The committee members were disappointed “that we were not able to coordinate the timing of Mr. Kobes’ hearing to assure a smoother process,” Moxley said. “I respectfully request that in the future your committee wait to hold a hearing on a nominee for whom we have indicated that a second evaluator has been appointed.”

That would allow the ABA committee’s members to “testify to explain the basis of the rating at the nominee’s hearing,” Moxley said.

The Judiciary Committee similarly held hearings for district court nominees Patrick Wyrick and John O’Connor before the ABA issued its rating for those nominees.

Wyrick ultimately received a rating of “Qualified,” which is lower than the highest possible rating of “Well Qualified.” He’s awaiting a vote by the full Senate.

O’Connor received a “Not Qualified” rating. His nomination is still in committee.

CIA, Ethanol

Rounds, Kobes’ supervisor, praised the nominee’s qualifications in June.

Kobes’ “wide range of experiences in both the public and private sectors provides a strong platform for this role as a judge,” Rounds said.

Kobes graduated from Harvard Law School in 2000. He went on to clerk for the judge whom he’d replace if confirmed, Judge Roger Wollman.

He later served as an assistant U.S. attorney and worked in the Central Intelligence Agency’s litigation division.

As special litigation counsel for the Growth Energy trade organization, Kobes led the “ethanol industry’s effort to obtain regulatory approval for 15% ethanol fuel,” according to his Senate Judiciary Committee questionnaire.

(updated with additional reporting)

To contact the reporter on this story: Patrick L. Gregory in Washington at pgregory@bloomberglaw.com

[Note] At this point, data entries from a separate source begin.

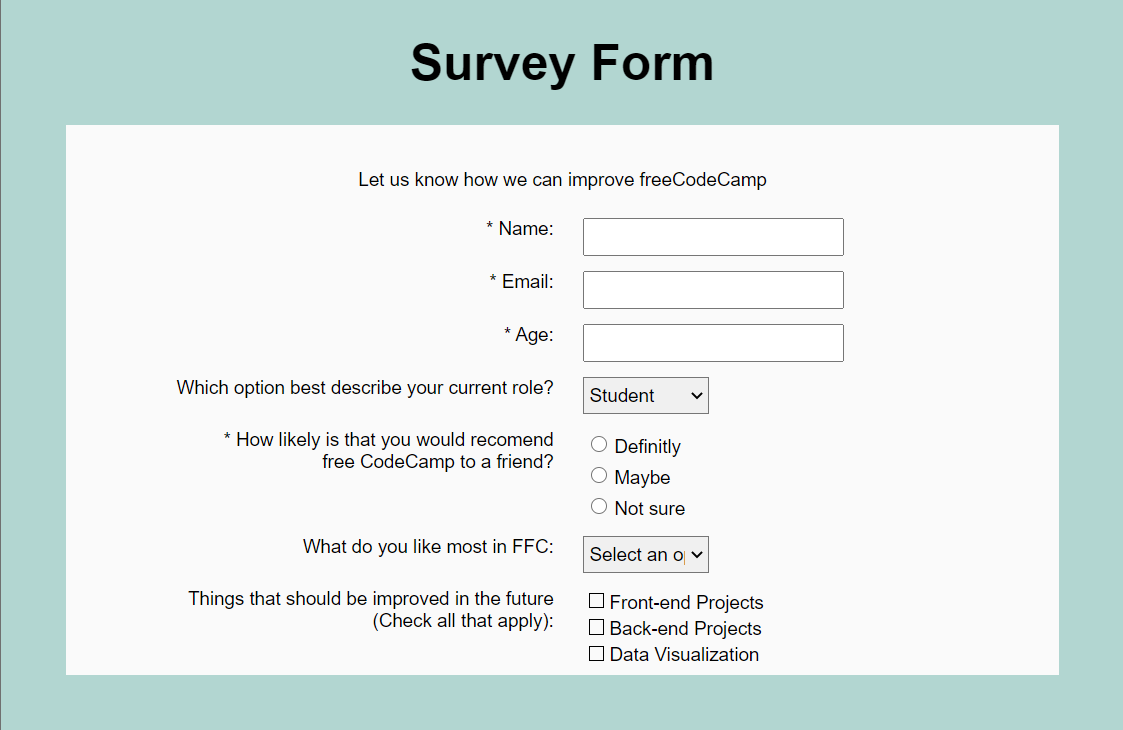
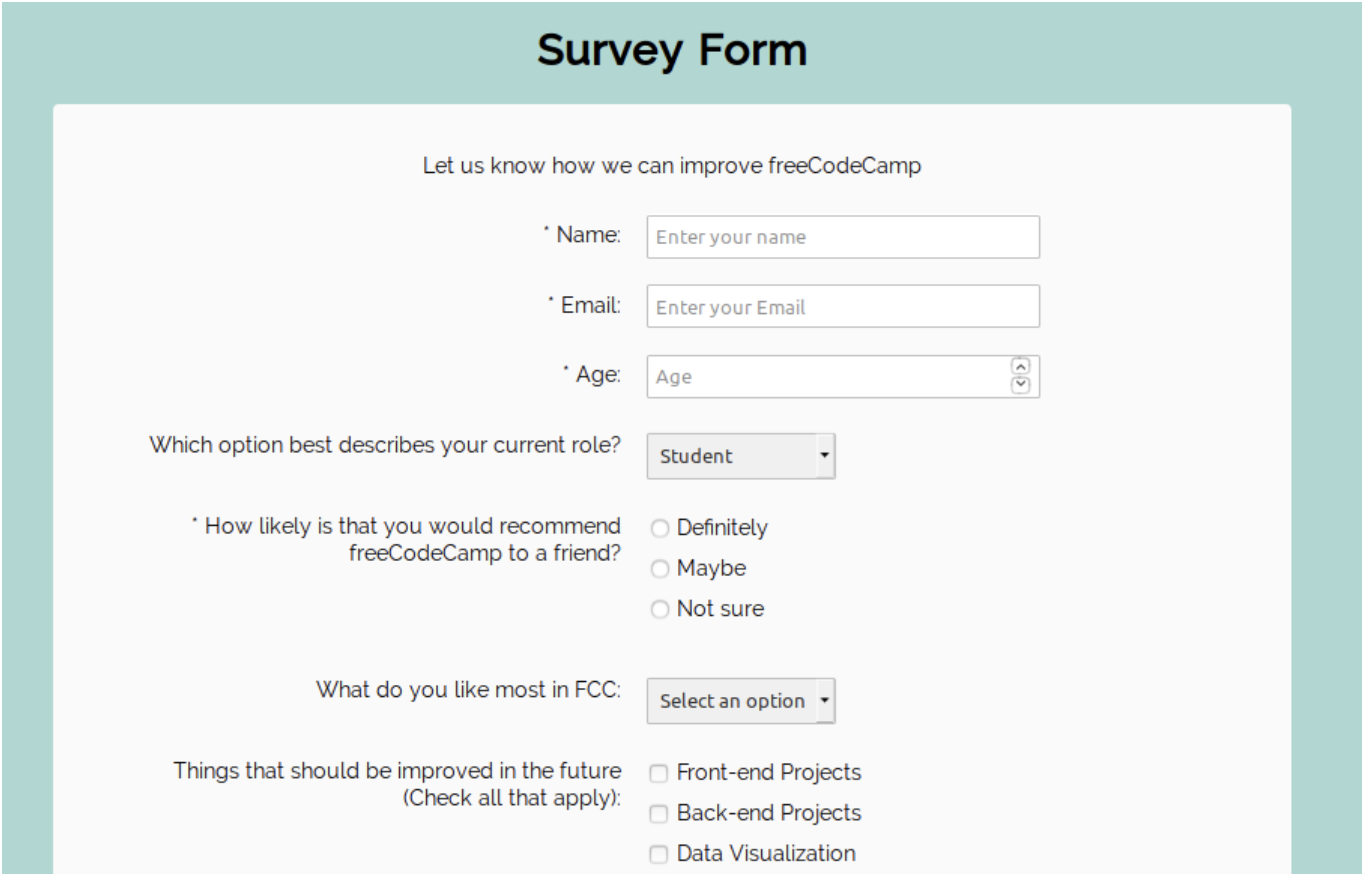
Überarbeitung von Kapitel 1. Einführung. SurveyForm Wireframe wird jetzt auch gerendert dargestellt

Changed region(s): [[0.0312, 0.0301, 0.9662, 1.0], [0.0935, 0.2411, 0.7792, 0.7233], [0.0, 0.0, 0.0312, 0.0301]]

diff --git a/Content/Einfuehrung/Beispiel/surveyForm.css b/Content/Einfuehrung/Beispiel/surveyForm.css
@@ -1,69 +1,69 @@
-    body {
-        background-color: #b2d6d1;
-    }
+body {
+    background-color: #b2d6d1;
+}
 
-    * {
-        font-family: 'Open Sans', sans-serif;
-        font-size: 15px;
-    }
+* {
+    font-family: 'Open Sans', sans-serif;
+    font-size: 15px;
+}
 
-    .grayBox {
-        background-color: rgb(250,250,250);
-        margin: auto; 
-        width: 90%;
-    }
+.grayBox {
+    background-color: rgb(250,250,250);
+    margin: auto; 
+    width: 90%;
+}
 
-    h1 {
-        text-align: center;
-        font-size: 40px;
-        font-family: 'Open Sans', sans-serif;
-    }
-
-
-    table {
-        border: 0px solid red;
-        margin: auto;
-        width: 90%;
-    }
-
-    td {
-        border: 0px solid red;
-        padding: 5px;
-        vertical-align: top;
-    }
+h1 {
+    text-align: center;
+    font-size: 40px;
+    font-family: 'Open Sans', sans-serif;
+}
 
 
-    td.left {
-        width: 50%;
-        text-align: right;
-    }
-    td.right {
-        width: 50%;
-        text-align: right;
-    }
-    td.middle {
-        width: 1%;
-    }
+table {
+    border: 0px solid red;
+    margin: auto;
+    width: 90%;
+}
 
-    input.text {
-        height: 25px;
-        width: 60%;
-    }
-    input.radio {
-        margin: 6px;
-    }
+td {
+    border: 0px solid red;
+    padding: 5px;
+    vertical-align: top;
+}
 
-    select {
-        background-color: rgb(240,240,240) ;
-        height: 30px;
-        width: 30%;
-    }
 
-    input.radio2[type=radio] {
-        margin: 6px;
-        padding: 0.3em;
-        -webkit-appearance: none;
-        outline: 0.1em solid black;
-        outline-offset: 0.1em;
-        vertical-align: bottom;
-    }
+td.left {
+    width: 50%;
+    text-align: right;
+}
+td.right {
+    width: 50%;
+    text-align: right;
+}
+td.middle {
+    width: 1%;
+}
+
+input.text {
+    height: 25px;
+    width: 60%;
+}
+input.radio {
+    margin: 6px;
+}
+
+select {
+    background-color: rgb(240,240,240) ;
+    height: 30px;
+    width: 30%;
+}
+
+input.radio2[type=radio] {
+    margin: 6px;
+    padding: 0.3em;
+    -webkit-appearance: none;
+    outline: 0.1em solid black;
+    outline-offset: 0.1em;
+    vertical-align: bottom;
+}

diff --git a/Content/Einfuehrung/einfuehrung.html b/Content/Einfuehrung/einfuehrung.html
@@ -51,18 +51,22 @@
     </p>
     <p class="text-font">Das genauere Aussehen dieser <i>HTML</i> elemente wird durch sogenannte <i> CSS Stylesheets</i> definiert.
     </p>
-    <p class="text-font">Ein Überblick des Zusammenspiels dieser beider Technologien ist anhand des nachfolgenden Beispiels zu sehen.
+    <p class="text-font">Ein Überblick des Zusammenspiels dieser beider Technologien Zeigt das Beispiel.
+        Das Wireframe kann durch den folgenden HTML5 code in <i>surveyForm.html</i> erstellt werden.
+        Vergleichen sie das Bild mit dem tatsächlich gerenderten Form. Das Nachprogrammieren von Wireframes ist eine Kunst für sich.
     </p>
 
     <div style="width: fit-content; margin: auto;">
         <img class="illustration" src="Content/Einfuehrung/Beispiel/surveyForm.png" alt="SurveyForm">
-        <p class="reference">Screenshot, SurveyForm</p> 
+        <p class="reference">Screenshot, Original SurveyForm</p> 
     </div>
     
-    <codebox-component title="surveyForm.html" src="Content/Einfuehrung/Beispiel/surveyForm.html"></codebox-component>
-    <p class="text-font">Unser Wireframe kann durch den folgenden HTML5 code in <i>surveyForm.html</i> erstellt werden.
-        Dieser enthält allerdings bisher nur das Defaultmäßige Aussehen der eingebundenen HTML Elemente.
+    
+    <p class="text-font">Und hier die Nachprogrammierte Variante
     </p>
+    <htmlviewer-component src="Content/Einfuehrung/Beispiel/surveyForm.html"></htmlviewer-component>
+
+    <codebox-component title="surveyForm.html" src="Content/Einfuehrung/Beispiel/surveyForm.html"></codebox-component>
 
     <codebox-component><!--
     <link rel="stylesheet" href="./surveyForm.css">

To contact the editor responsible for this story: Jessie Kokrda Kamens at jkamens@bloomberglaw.com

To read more articles log in.

Learn more about a Bloomberg Law subscription.